- **Problem to work on**
Without copying the images, write out all the entries below verbatim.

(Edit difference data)
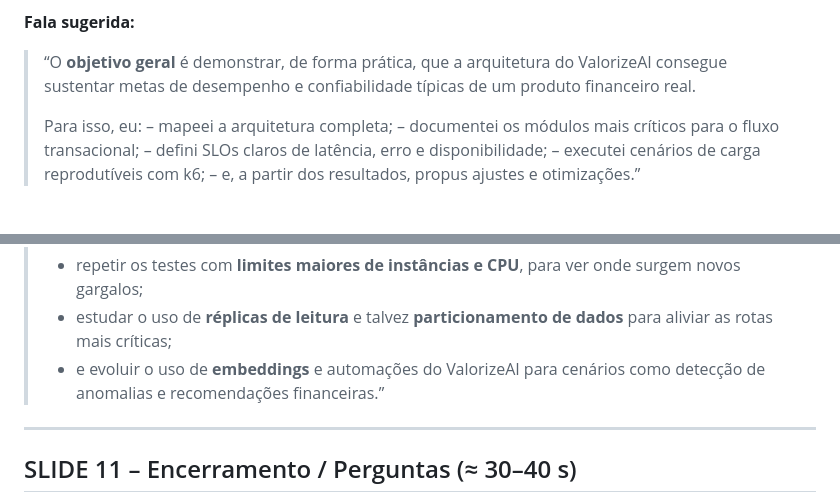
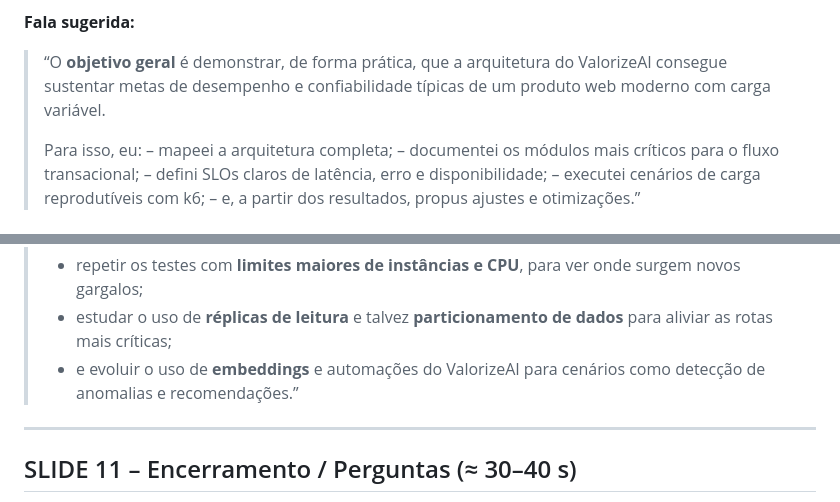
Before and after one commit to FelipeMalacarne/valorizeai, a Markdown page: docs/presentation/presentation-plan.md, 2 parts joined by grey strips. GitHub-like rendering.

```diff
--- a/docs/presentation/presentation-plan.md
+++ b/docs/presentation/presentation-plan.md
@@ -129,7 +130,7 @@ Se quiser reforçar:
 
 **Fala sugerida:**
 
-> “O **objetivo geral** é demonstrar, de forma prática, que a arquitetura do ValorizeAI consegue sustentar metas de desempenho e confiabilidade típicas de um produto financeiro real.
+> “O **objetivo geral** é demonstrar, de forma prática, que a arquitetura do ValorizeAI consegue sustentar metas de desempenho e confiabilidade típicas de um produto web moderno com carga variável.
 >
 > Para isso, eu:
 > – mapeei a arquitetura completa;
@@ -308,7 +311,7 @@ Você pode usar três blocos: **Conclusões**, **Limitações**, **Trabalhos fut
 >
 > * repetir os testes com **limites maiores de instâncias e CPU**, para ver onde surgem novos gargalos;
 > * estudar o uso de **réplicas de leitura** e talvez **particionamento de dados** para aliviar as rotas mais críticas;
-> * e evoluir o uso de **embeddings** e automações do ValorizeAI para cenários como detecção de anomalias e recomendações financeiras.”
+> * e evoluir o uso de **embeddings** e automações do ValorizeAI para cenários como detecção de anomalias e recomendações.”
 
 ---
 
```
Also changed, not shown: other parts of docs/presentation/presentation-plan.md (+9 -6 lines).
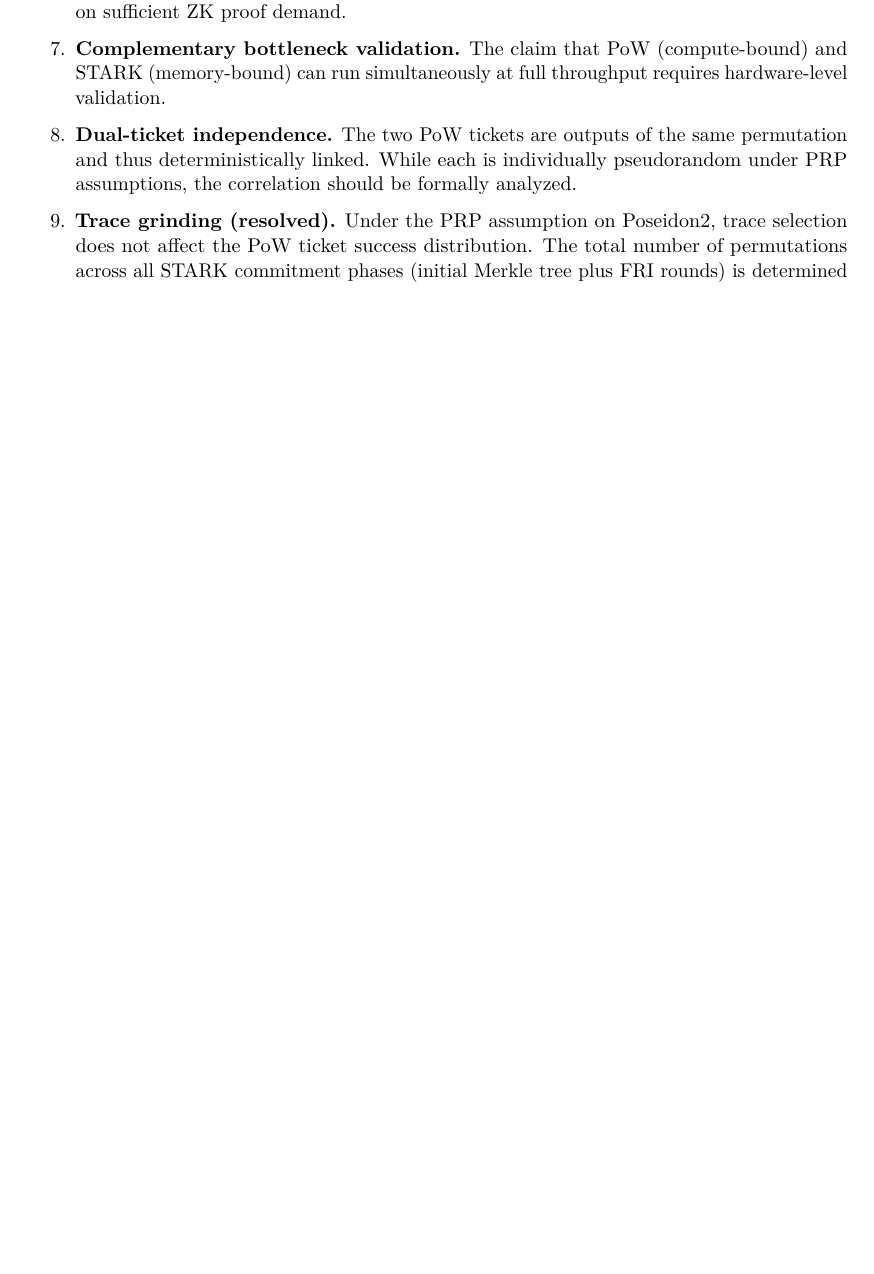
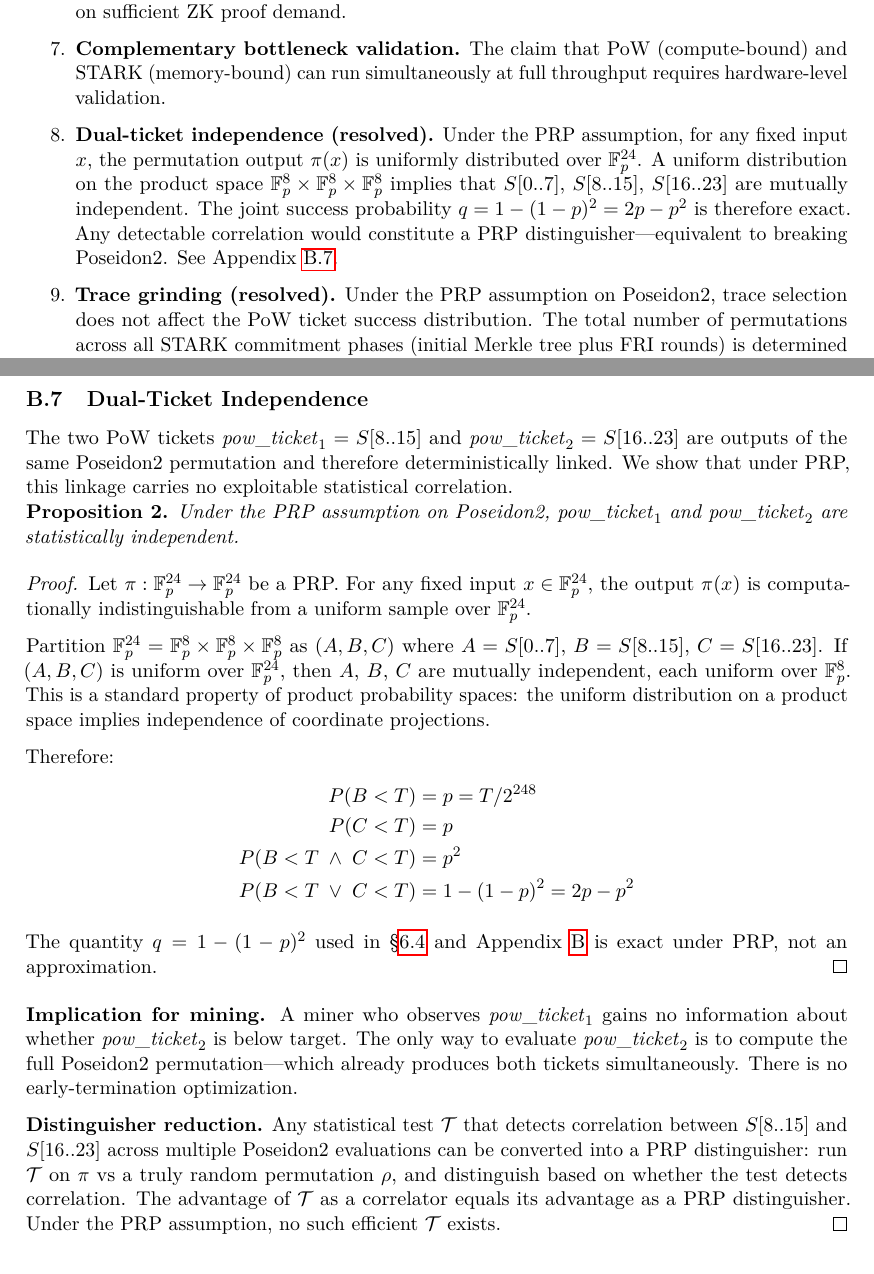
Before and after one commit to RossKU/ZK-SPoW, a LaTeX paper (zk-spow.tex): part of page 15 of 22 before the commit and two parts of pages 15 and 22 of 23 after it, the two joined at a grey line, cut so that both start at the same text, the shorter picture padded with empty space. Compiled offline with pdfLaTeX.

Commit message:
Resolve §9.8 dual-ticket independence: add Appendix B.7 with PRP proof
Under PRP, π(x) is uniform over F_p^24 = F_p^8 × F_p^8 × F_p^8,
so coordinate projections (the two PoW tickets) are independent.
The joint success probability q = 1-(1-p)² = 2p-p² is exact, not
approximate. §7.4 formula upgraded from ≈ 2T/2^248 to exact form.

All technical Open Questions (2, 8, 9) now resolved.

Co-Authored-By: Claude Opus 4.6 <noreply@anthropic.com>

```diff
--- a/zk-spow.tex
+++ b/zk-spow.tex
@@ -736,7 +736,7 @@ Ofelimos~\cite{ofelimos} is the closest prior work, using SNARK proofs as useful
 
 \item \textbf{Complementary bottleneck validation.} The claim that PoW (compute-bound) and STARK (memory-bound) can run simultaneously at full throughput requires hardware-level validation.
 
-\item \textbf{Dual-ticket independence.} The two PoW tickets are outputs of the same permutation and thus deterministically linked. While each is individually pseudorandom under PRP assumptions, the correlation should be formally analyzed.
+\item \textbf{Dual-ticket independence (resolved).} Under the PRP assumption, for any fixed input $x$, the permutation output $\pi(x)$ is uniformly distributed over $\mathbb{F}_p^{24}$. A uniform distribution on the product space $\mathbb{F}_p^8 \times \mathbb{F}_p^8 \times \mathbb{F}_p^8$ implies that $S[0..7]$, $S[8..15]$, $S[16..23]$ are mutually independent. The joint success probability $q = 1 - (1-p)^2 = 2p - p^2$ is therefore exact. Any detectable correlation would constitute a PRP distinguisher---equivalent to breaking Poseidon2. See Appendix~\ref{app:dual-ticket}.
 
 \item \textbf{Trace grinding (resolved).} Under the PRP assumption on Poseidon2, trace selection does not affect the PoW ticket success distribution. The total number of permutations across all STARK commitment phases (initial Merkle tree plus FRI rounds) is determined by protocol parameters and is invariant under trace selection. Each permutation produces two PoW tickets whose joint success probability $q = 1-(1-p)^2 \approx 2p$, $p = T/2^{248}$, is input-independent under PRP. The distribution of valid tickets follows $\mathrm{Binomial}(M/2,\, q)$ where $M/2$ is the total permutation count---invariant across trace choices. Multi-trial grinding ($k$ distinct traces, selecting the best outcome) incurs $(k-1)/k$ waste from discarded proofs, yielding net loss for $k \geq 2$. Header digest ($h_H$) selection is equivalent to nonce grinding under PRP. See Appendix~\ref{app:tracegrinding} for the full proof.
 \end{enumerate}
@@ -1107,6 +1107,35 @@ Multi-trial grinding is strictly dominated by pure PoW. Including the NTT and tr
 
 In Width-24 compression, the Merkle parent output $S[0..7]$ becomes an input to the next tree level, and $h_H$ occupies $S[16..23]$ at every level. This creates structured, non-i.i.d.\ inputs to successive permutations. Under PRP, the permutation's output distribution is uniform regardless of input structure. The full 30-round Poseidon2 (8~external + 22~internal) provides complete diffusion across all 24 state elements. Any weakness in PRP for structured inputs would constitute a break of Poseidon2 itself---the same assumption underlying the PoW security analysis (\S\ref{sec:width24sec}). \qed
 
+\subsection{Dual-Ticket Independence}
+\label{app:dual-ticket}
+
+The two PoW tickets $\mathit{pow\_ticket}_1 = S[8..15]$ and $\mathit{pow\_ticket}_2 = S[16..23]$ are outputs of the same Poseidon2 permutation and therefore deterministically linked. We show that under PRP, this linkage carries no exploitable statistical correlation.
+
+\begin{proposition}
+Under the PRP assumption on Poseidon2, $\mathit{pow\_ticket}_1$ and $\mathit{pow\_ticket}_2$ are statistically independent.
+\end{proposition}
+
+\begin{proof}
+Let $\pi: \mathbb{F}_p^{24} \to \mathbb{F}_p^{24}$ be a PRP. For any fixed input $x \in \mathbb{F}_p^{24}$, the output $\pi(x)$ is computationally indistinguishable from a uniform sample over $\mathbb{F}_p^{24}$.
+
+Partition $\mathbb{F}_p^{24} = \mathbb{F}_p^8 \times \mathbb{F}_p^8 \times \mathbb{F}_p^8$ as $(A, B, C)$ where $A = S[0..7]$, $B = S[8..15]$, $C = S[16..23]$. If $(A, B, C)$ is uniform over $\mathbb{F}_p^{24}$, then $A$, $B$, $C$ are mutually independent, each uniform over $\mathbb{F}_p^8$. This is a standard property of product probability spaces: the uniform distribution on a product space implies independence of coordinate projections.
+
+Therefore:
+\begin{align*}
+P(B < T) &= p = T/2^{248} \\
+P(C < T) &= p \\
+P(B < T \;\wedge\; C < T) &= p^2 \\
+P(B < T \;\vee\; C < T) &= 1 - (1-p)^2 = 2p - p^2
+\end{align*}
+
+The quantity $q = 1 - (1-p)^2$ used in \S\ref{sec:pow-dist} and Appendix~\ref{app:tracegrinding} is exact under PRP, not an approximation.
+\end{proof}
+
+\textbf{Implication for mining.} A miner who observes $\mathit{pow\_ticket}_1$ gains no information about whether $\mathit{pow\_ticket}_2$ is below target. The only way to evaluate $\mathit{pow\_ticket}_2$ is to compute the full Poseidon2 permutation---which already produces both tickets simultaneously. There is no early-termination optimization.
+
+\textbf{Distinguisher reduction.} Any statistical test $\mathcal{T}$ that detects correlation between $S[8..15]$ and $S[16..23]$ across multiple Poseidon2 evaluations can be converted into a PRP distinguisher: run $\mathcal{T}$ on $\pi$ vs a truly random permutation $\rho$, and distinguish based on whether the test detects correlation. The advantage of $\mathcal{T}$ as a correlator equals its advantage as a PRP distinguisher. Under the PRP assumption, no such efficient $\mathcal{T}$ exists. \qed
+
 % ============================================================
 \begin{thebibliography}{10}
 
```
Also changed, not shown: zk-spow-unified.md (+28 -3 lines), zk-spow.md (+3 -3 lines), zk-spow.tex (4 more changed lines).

- **Completed task**
Before and after one commit to FelipeMalacarne/valorizeai, a Markdown page: docs/presentation/presentation-plan.md, 2 parts joined by grey strips. GitHub-like rendering.

```diff
--- a/docs/presentation/presentation-plan.md
+++ b/docs/presentation/presentation-plan.md
@@ -129,7 +130,7 @@ Se quiser reforçar:
 
 **Fala sugerida:**
 
-> “O **objetivo geral** é demonstrar, de forma prática, que a arquitetura do ValorizeAI consegue sustentar metas de desempenho e confiabilidade típicas de um produto financeiro real.
+> “O **objetivo geral** é demonstrar, de forma prática, que a arquitetura do ValorizeAI consegue sustentar metas de desempenho e confiabilidade típicas de um produto web moderno com carga variável.
 >
 > Para isso, eu:
 > – mapeei a arquitetura completa;
@@ -308,7 +311,7 @@ Você pode usar três blocos: **Conclusões**, **Limitações**, **Trabalhos fut
 >
 > * repetir os testes com **limites maiores de instâncias e CPU**, para ver onde surgem novos gargalos;
 > * estudar o uso de **réplicas de leitura** e talvez **particionamento de dados** para aliviar as rotas mais críticas;
-> * e evoluir o uso de **embeddings** e automações do ValorizeAI para cenários como detecção de anomalias e recomendações financeiras.”
+> * e evoluir o uso de **embeddings** e automações do ValorizeAI para cenários como detecção de anomalias e recomendações.”
 
 ---
 
```
Also changed, not shown: other parts of docs/presentation/presentation-plan.md (+9 -6 lines).
Before and after one commit to RossKU/ZK-SPoW, a LaTeX paper (zk-spow.tex): part of page 15 of 22 before the commit and two parts of pages 15 and 22 of 23 after it, the two joined at a grey line, cut so that both start at the same text, the shorter picture padded with empty space. Compiled offline with pdfLaTeX.

Commit message:
Resolve §9.8 dual-ticket independence: add Appendix B.7 with PRP proof
Under PRP, π(x) is uniform over F_p^24 = F_p^8 × F_p^8 × F_p^8,
so coordinate projections (the two PoW tickets) are independent.
The joint success probability q = 1-(1-p)² = 2p-p² is exact, not
approximate. §7.4 formula upgraded from ≈ 2T/2^248 to exact form.

All technical Open Questions (2, 8, 9) now resolved.

Co-Authored-By: Claude Opus 4.6 <noreply@anthropic.com>

```diff
--- a/zk-spow.tex
+++ b/zk-spow.tex
@@ -736,7 +736,7 @@ Ofelimos~\cite{ofelimos} is the closest prior work, using SNARK proofs as useful
 
 \item \textbf{Complementary bottleneck validation.} The claim that PoW (compute-bound) and STARK (memory-bound) can run simultaneously at full throughput requires hardware-level validation.
 
-\item \textbf{Dual-ticket independence.} The two PoW tickets are outputs of the same permutation and thus deterministically linked. While each is individually pseudorandom under PRP assumptions, the correlation should be formally analyzed.
+\item \textbf{Dual-ticket independence (resolved).} Under the PRP assumption, for any fixed input $x$, the permutation output $\pi(x)$ is uniformly distributed over $\mathbb{F}_p^{24}$. A uniform distribution on the product space $\mathbb{F}_p^8 \times \mathbb{F}_p^8 \times \mathbb{F}_p^8$ implies that $S[0..7]$, $S[8..15]$, $S[16..23]$ are mutually independent. The joint success probability $q = 1 - (1-p)^2 = 2p - p^2$ is therefore exact. Any detectable correlation would constitute a PRP distinguisher---equivalent to breaking Poseidon2. See Appendix~\ref{app:dual-ticket}.
 
 \item \textbf{Trace grinding (resolved).} Under the PRP assumption on Poseidon2, trace selection does not affect the PoW ticket success distribution. The total number of permutations across all STARK commitment phases (initial Merkle tree plus FRI rounds) is determined by protocol parameters and is invariant under trace selection. Each permutation produces two PoW tickets whose joint success probability $q = 1-(1-p)^2 \approx 2p$, $p = T/2^{248}$, is input-independent under PRP. The distribution of valid tickets follows $\mathrm{Binomial}(M/2,\, q)$ where $M/2$ is the total permutation count---invariant across trace choices. Multi-trial grinding ($k$ distinct traces, selecting the best outcome) incurs $(k-1)/k$ waste from discarded proofs, yielding net loss for $k \geq 2$. Header digest ($h_H$) selection is equivalent to nonce grinding under PRP. See Appendix~\ref{app:tracegrinding} for the full proof.
 \end{enumerate}
@@ -1107,6 +1107,35 @@ Multi-trial grinding is strictly dominated by pure PoW. Including the NTT and tr
 
 In Width-24 compression, the Merkle parent output $S[0..7]$ becomes an input to the next tree level, and $h_H$ occupies $S[16..23]$ at every level. This creates structured, non-i.i.d.\ inputs to successive permutations. Under PRP, the permutation's output distribution is uniform regardless of input structure. The full 30-round Poseidon2 (8~external + 22~internal) provides complete diffusion across all 24 state elements. Any weakness in PRP for structured inputs would constitute a break of Poseidon2 itself---the same assumption underlying the PoW security analysis (\S\ref{sec:width24sec}). \qed
 
+\subsection{Dual-Ticket Independence}
+\label{app:dual-ticket}
+
+The two PoW tickets $\mathit{pow\_ticket}_1 = S[8..15]$ and $\mathit{pow\_ticket}_2 = S[16..23]$ are outputs of the same Poseidon2 permutation and therefore deterministically linked. We show that under PRP, this linkage carries no exploitable statistical correlation.
+
+\begin{proposition}
+Under the PRP assumption on Poseidon2, $\mathit{pow\_ticket}_1$ and $\mathit{pow\_ticket}_2$ are statistically independent.
+\end{proposition}
+
+\begin{proof}
+Let $\pi: \mathbb{F}_p^{24} \to \mathbb{F}_p^{24}$ be a PRP. For any fixed input $x \in \mathbb{F}_p^{24}$, the output $\pi(x)$ is computationally indistinguishable from a uniform sample over $\mathbb{F}_p^{24}$.
+
+Partition $\mathbb{F}_p^{24} = \mathbb{F}_p^8 \times \mathbb{F}_p^8 \times \mathbb{F}_p^8$ as $(A, B, C)$ where $A = S[0..7]$, $B = S[8..15]$, $C = S[16..23]$. If $(A, B, C)$ is uniform over $\mathbb{F}_p^{24}$, then $A$, $B$, $C$ are mutually independent, each uniform over $\mathbb{F}_p^8$. This is a standard property of product probability spaces: the uniform distribution on a product space implies independence of coordinate projections.
+
+Therefore:
+\begin{align*}
+P(B < T) &= p = T/2^{248} \\
+P(C < T) &= p \\
+P(B < T \;\wedge\; C < T) &= p^2 \\
+P(B < T \;\vee\; C < T) &= 1 - (1-p)^2 = 2p - p^2
+\end{align*}
+
+The quantity $q = 1 - (1-p)^2$ used in \S\ref{sec:pow-dist} and Appendix~\ref{app:tracegrinding} is exact under PRP, not an approximation.
+\end{proof}
+
+\textbf{Implication for mining.} A miner who observes $\mathit{pow\_ticket}_1$ gains no information about whether $\mathit{pow\_ticket}_2$ is below target. The only way to evaluate $\mathit{pow\_ticket}_2$ is to compute the full Poseidon2 permutation---which already produces both tickets simultaneously. There is no early-termination optimization.
+
+\textbf{Distinguisher reduction.} Any statistical test $\mathcal{T}$ that detects correlation between $S[8..15]$ and $S[16..23]$ across multiple Poseidon2 evaluations can be converted into a PRP distinguisher: run $\mathcal{T}$ on $\pi$ vs a truly random permutation $\rho$, and distinguish based on whether the test detects correlation. The advantage of $\mathcal{T}$ as a correlator equals its advantage as a PRP distinguisher. Under the PRP assumption, no such efficient $\mathcal{T}$ exists. \qed
+
 % ============================================================
 \begin{thebibliography}{10}
 
```
Also changed, not shown: zk-spow-unified.md (+28 -3 lines), zk-spow.md (+3 -3 lines), zk-spow.tex (4 more changed lines).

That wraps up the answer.